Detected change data
====

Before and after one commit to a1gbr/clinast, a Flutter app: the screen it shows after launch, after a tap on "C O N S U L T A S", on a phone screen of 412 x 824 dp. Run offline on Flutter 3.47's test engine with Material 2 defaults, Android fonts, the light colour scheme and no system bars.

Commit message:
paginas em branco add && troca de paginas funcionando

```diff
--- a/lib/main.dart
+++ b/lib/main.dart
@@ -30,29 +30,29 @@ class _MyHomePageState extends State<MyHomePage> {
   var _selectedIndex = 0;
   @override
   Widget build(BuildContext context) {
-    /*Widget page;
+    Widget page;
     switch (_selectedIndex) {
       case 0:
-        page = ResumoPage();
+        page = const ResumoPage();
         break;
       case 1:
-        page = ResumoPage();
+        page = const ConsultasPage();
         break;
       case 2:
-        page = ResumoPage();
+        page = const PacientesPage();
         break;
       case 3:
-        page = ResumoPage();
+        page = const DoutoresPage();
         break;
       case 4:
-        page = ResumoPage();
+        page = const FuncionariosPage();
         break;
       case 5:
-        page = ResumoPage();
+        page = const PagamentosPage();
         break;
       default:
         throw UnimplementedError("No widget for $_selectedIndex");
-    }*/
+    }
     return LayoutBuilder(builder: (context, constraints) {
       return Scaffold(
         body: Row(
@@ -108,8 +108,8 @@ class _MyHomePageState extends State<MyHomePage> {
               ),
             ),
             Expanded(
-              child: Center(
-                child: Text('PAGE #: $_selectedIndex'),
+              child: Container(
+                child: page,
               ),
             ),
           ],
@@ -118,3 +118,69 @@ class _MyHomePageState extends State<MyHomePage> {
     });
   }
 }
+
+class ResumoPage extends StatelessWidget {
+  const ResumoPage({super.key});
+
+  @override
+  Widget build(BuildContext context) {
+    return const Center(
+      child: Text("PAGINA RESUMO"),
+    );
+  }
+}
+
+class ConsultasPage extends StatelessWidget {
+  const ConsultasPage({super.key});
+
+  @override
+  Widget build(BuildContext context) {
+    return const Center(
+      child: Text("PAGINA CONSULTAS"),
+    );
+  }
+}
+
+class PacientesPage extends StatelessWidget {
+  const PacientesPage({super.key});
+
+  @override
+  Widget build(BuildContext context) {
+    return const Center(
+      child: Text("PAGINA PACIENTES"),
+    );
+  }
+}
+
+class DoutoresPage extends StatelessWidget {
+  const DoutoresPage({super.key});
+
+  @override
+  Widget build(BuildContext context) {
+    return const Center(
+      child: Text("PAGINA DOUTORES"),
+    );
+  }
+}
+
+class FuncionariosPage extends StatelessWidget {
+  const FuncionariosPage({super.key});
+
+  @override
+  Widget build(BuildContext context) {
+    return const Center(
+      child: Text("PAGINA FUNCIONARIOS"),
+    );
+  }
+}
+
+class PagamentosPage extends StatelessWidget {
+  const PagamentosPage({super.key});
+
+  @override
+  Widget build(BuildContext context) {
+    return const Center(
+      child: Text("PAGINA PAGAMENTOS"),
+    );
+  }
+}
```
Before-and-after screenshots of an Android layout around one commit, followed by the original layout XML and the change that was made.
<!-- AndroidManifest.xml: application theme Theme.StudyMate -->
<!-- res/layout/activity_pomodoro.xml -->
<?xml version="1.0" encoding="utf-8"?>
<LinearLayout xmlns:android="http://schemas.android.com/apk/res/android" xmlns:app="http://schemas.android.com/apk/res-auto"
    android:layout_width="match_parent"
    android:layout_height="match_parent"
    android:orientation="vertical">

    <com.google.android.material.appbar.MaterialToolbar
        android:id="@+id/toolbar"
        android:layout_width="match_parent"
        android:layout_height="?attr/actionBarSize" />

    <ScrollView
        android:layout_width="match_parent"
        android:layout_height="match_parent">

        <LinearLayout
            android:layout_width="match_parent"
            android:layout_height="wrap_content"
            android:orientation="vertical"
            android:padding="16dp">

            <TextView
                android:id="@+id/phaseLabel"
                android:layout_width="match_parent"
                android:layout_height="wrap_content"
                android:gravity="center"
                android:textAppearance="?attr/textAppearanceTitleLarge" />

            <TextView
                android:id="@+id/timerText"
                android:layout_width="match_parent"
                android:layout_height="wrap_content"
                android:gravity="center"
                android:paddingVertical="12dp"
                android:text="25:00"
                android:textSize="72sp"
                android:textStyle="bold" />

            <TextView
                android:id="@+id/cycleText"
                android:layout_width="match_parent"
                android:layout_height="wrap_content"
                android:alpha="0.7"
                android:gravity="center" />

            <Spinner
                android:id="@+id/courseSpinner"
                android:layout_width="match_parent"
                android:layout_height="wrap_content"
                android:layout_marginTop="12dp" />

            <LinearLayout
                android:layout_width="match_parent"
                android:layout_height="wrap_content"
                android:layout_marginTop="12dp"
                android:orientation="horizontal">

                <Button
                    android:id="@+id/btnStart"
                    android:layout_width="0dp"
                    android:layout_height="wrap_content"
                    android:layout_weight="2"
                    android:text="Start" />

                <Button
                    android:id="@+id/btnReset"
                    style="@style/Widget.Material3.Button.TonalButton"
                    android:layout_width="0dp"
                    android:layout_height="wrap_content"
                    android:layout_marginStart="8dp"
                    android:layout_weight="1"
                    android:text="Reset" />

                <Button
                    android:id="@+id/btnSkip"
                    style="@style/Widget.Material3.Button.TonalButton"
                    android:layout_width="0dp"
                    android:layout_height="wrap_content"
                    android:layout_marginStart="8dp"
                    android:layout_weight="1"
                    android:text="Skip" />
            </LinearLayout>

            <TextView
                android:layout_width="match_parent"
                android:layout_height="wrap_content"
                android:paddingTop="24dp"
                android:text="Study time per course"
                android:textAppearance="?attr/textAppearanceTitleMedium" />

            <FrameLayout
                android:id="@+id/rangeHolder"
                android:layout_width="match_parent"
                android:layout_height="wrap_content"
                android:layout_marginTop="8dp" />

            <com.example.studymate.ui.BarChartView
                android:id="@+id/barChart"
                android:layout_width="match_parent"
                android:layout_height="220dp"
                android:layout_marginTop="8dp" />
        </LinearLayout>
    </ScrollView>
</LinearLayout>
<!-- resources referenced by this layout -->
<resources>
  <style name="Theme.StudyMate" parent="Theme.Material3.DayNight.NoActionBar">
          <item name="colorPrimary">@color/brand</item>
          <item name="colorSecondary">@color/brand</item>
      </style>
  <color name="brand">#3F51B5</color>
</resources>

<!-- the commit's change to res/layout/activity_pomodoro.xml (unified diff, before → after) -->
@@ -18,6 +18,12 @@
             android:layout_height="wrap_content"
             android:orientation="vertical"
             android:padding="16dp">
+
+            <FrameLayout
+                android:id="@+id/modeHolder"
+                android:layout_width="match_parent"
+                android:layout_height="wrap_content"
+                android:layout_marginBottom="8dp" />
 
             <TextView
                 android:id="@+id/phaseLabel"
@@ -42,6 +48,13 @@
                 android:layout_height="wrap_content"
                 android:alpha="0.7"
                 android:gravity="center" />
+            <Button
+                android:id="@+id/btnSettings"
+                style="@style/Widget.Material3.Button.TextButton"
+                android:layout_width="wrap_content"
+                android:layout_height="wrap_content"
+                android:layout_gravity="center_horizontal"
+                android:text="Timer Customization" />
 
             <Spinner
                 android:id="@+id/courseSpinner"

====

# YOUR INSTRUCTIONS
Print each record again. Nothing may be left out.

# SOLUTION TO THE EXERCISE
Before and after one commit to a1gbr/clinast, a Flutter app: the screen it shows after launch, after a tap on "C O N S U L T A S", on a phone screen of 412 x 824 dp. Run offline on Flutter 3.47's test engine with Material 2 defaults, Android fonts, the light colour scheme and no system bars.

Commit message:
paginas em branco add && troca de paginas funcionando

```diff
--- a/lib/main.dart
+++ b/lib/main.dart
@@ -30,29 +30,29 @@ class _MyHomePageState extends State<MyHomePage> {
   var _selectedIndex = 0;
   @override
   Widget build(BuildContext context) {
-    /*Widget page;
+    Widget page;
     switch (_selectedIndex) {
       case 0:
-        page = ResumoPage();
+        page = const ResumoPage();
         break;
       case 1:
-        page = ResumoPage();
+        page = const ConsultasPage();
         break;
       case 2:
-        page = ResumoPage();
+        page = const PacientesPage();
         break;
       case 3:
-        page = ResumoPage();
+        page = const DoutoresPage();
         break;
       case 4:
-        page = ResumoPage();
+        page = const FuncionariosPage();
         break;
       case 5:
-        page = ResumoPage();
+        page = const PagamentosPage();
         break;
       default:
         throw UnimplementedError("No widget for $_selectedIndex");
-    }*/
+    }
     return LayoutBuilder(builder: (context, constraints) {
       return Scaffold(
         body: Row(
@@ -108,8 +108,8 @@ class _MyHomePageState extends State<MyHomePage> {
               ),
             ),
             Expanded(
-              child: Center(
-                child: Text('PAGE #: $_selectedIndex'),
+              child: Container(
+                child: page,
               ),
             ),
           ],
@@ -118,3 +118,69 @@ class _MyHomePageState extends State<MyHomePage> {
     });
   }
 }
+
+class ResumoPage extends StatelessWidget {
+  const ResumoPage({super.key});
+
+  @override
+  Widget build(BuildContext context) {
+    return const Center(
+      child: Text("PAGINA RESUMO"),
+    );
+  }
+}
+
+class ConsultasPage extends StatelessWidget {
+  const ConsultasPage({super.key});
+
+  @override
+  Widget build(BuildContext context) {
+    return const Center(
+      child: Text("PAGINA CONSULTAS"),
+    );
+  }
+}
+
+class PacientesPage extends StatelessWidget {
+  const PacientesPage({super.key});
+
+  @override
+  Widget build(BuildContext context) {
+    return const Center(
+      child: Text("PAGINA PACIENTES"),
+    );
+  }
+}
+
+class DoutoresPage extends StatelessWidget {
+  const DoutoresPage({super.key});
+
+  @override
+  Widget build(BuildContext context) {
+    return const Center(
+      child: Text("PAGINA DOUTORES"),
+    );
+  }
+}
+
+class FuncionariosPage extends StatelessWidget {
+  const FuncionariosPage({super.key});
+
+  @override
+  Widget build(BuildContext context) {
+    return const Center(
+      child: Text("PAGINA FUNCIONARIOS"),
+    );
+  }
+}
+
+class PagamentosPage extends StatelessWidget {
+  const PagamentosPage({super.key});
+
+  @override
+  Widget build(BuildContext context) {
+    return const Center(
+      child: Text("PAGINA PAGAMENTOS"),
+    );
+  }
+}
```
Before-and-after screenshots of an Android layout around one commit, followed by the original layout XML and the change that was made.
<!-- AndroidManifest.xml: application theme Theme.StudyMate -->
<!-- res/layout/activity_pomodoro.xml -->
<?xml version="1.0" encoding="utf-8"?>
<LinearLayout xmlns:android="http://schemas.android.com/apk/res/android" xmlns:app="http://schemas.android.com/apk/res-auto"
    android:layout_width="match_parent"
    android:layout_height="match_parent"
    android:orientation="vertical">

    <com.google.android.material.appbar.MaterialToolbar
        android:id="@+id/toolbar"
        android:layout_width="match_parent"
        android:layout_height="?attr/actionBarSize" />

    <ScrollView
        android:layout_width="match_parent"
        android:layout_height="match_parent">

        <LinearLayout
            android:layout_width="match_parent"
            android:layout_height="wrap_content"
            android:orientation="vertical"
            android:padding="16dp">

            <TextView
                android:id="@+id/phaseLabel"
                android:layout_width="match_parent"
                android:layout_height="wrap_content"
                android:gravity="center"
                android:textAppearance="?attr/textAppearanceTitleLarge" />

            <TextView
                android:id="@+id/timerText"
                android:layout_width="match_parent"
                android:layout_height="wrap_content"
                android:gravity="center"
                android:paddingVertical="12dp"
                android:text="25:00"
                android:textSize="72sp"
                android:textStyle="bold" />

            <TextView
                android:id="@+id/cycleText"
                android:layout_width="match_parent"
                android:layout_height="wrap_content"
                android:alpha="0.7"
                android:gravity="center" />

            <Spinner
                android:id="@+id/courseSpinner"
                android:layout_width="match_parent"
                android:layout_height="wrap_content"
                android:layout_marginTop="12dp" />

            <LinearLayout
                android:layout_width="match_parent"
                android:layout_height="wrap_content"
                android:layout_marginTop="12dp"
                android:orientation="horizontal">

                <Button
                    android:id="@+id/btnStart"
                    android:layout_width="0dp"
                    android:layout_height="wrap_content"
                    android:layout_weight="2"
                    android:text="Start" />

                <Button
                    android:id="@+id/btnReset"
                    style="@style/Widget.Material3.Button.TonalButton"
                    android:layout_width="0dp"
                    android:layout_height="wrap_content"
                    android:layout_marginStart="8dp"
                    android:layout_weight="1"
                    android:text="Reset" />

                <Button
                    android:id="@+id/btnSkip"
                    style="@style/Widget.Material3.Button.TonalButton"
                    android:layout_width="0dp"
                    android:layout_height="wrap_content"
                    android:layout_marginStart="8dp"
                    android:layout_weight="1"
                    android:text="Skip" />
            </LinearLayout>

            <TextView
                android:layout_width="match_parent"
                android:layout_height="wrap_content"
                android:paddingTop="24dp"
                android:text="Study time per course"
                android:textAppearance="?attr/textAppearanceTitleMedium" />

            <FrameLayout
                android:id="@+id/rangeHolder"
                android:layout_width="match_parent"
                android:layout_height="wrap_content"
                android:layout_marginTop="8dp" />

            <com.example.studymate.ui.BarChartView
                android:id="@+id/barChart"
                android:layout_width="match_parent"
                android:layout_height="220dp"
                android:layout_marginTop="8dp" />
        </LinearLayout>
    </ScrollView>
</LinearLayout>
<!-- resources referenced by this layout -->
<resources>
  <style name="Theme.StudyMate" parent="Theme.Material3.DayNight.NoActionBar">
          <item name="colorPrimary">@color/brand</item>
          <item name="colorSecondary">@color/brand</item>
      </style>
  <color name="brand">#3F51B5</color>
</resources>

<!-- the commit's change to res/layout/activity_pomodoro.xml (unified diff, before → after) -->
@@ -18,6 +18,12 @@
             android:layout_height="wrap_content"
             android:orientation="vertical"
             android:padding="16dp">
+
+            <FrameLayout
+                android:id="@+id/modeHolder"
+                android:layout_width="match_parent"
+                android:layout_height="wrap_content"
+                android:layout_marginBottom="8dp" />
 
             <TextView
                 android:id="@+id/phaseLabel"
@@ -42,6 +48,13 @@
                 android:layout_height="wrap_content"
                 android:alpha="0.7"
                 android:gravity="center" />
+            <Button
+                android:id="@+id/btnSettings"
+                style="@style/Widget.Material3.Button.TextButton"
+                android:layout_width="wrap_content"
+                android:layout_height="wrap_content"
+                android:layout_gravity="center_horizontal"
+                android:text="Timer Customization" />
 
             <Spinner
                 android:id="@+id/courseSpinner"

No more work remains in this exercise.